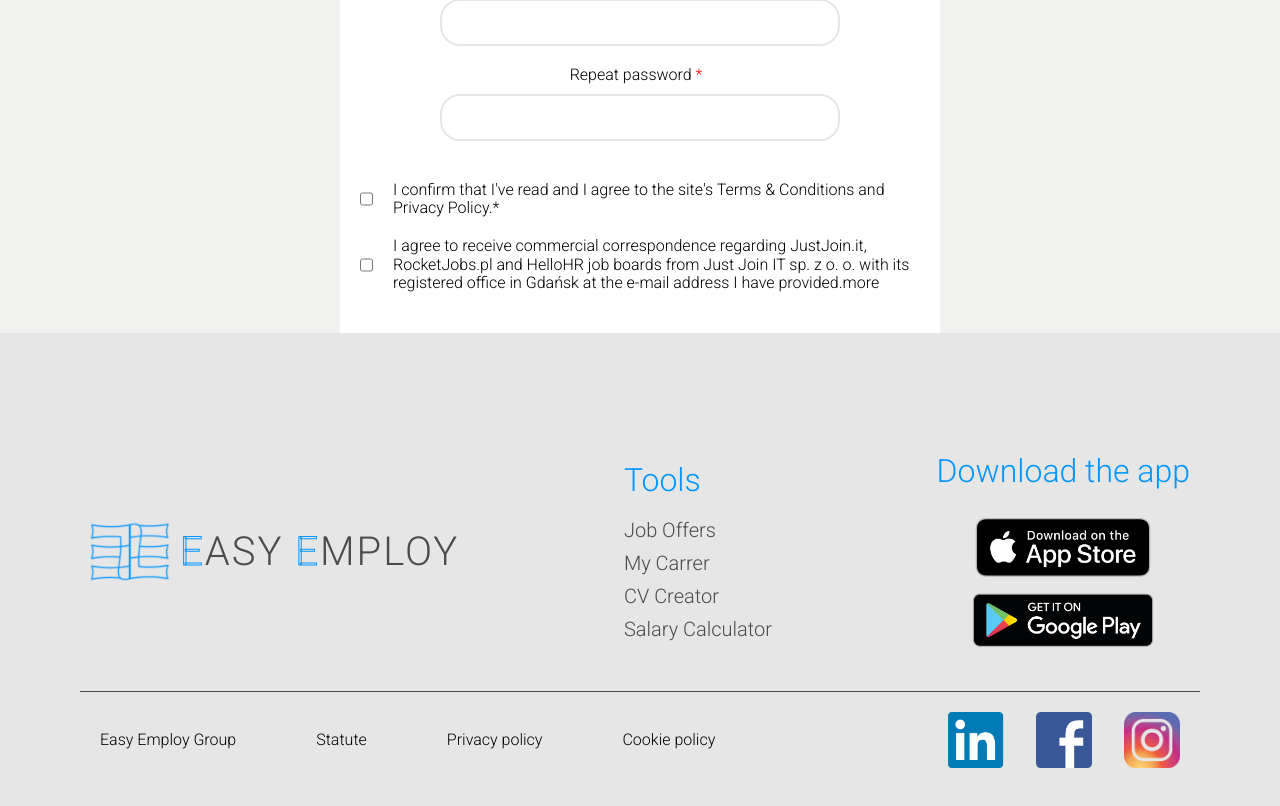
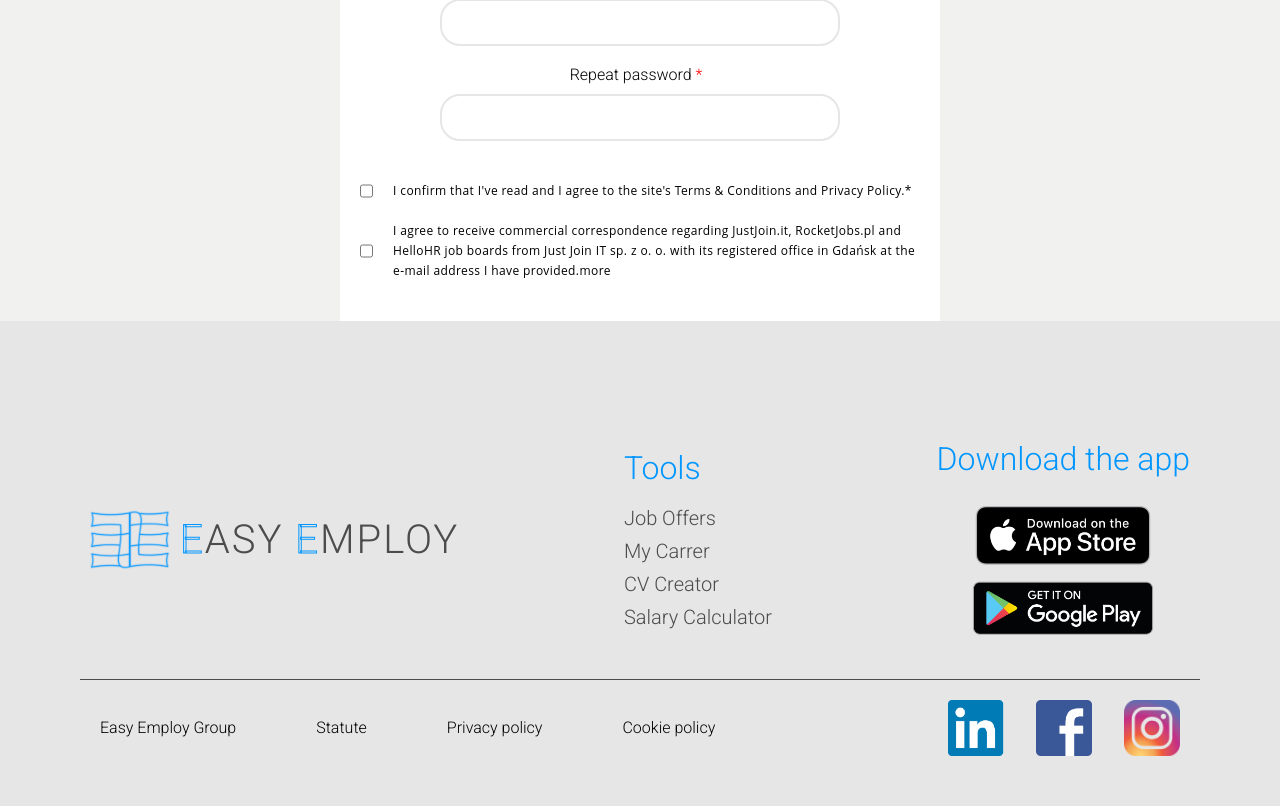
Before and after one commit to mizdebski77/Easy-Employ, a React (Create React App) app: page /Register in a window 1280 px wide. Shown: the part 721-1527 px from the top of the page. Built offline with nearby package versions, Linux system fonts and the light colour scheme.

Commit message:
Styles to information span added

```diff
--- a/src/features/Register/styledRegister.ts
+++ b/src/features/Register/styledRegister.ts
@@ -114,7 +114,10 @@ export const InfoWrapper = styled.div`
 `;
 
 export const InformationSpan = styled.span`
-    font-size: 12;
+    font-size: 12px;
+    letter-spacing: 0.4px;
+    line-height: 20px;
+    font-family: Open Sans;
 `;
 
 export const SpanColor = styled.span`
```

☆ ☆ ☆ ☆ ☆

About this exercise
Word for word and without any pictures, return all of the lines above.

Answer area
Before and after one commit to mizdebski77/Easy-Employ, a React (Create React App) app: page /Register in a window 1280 px wide. Shown: the part 721-1527 px from the top of the page. Built offline with nearby package versions, Linux system fonts and the light colour scheme.

Commit message:
Styles to information span added

```diff
--- a/src/features/Register/styledRegister.ts
+++ b/src/features/Register/styledRegister.ts
@@ -114,7 +114,10 @@ export const InfoWrapper = styled.div`
 `;
 
 export const InformationSpan = styled.span`
-    font-size: 12;
+    font-size: 12px;
+    letter-spacing: 0.4px;
+    line-height: 20px;
+    font-family: Open Sans;
 `;
 
 export const SpanColor = styled.span`
```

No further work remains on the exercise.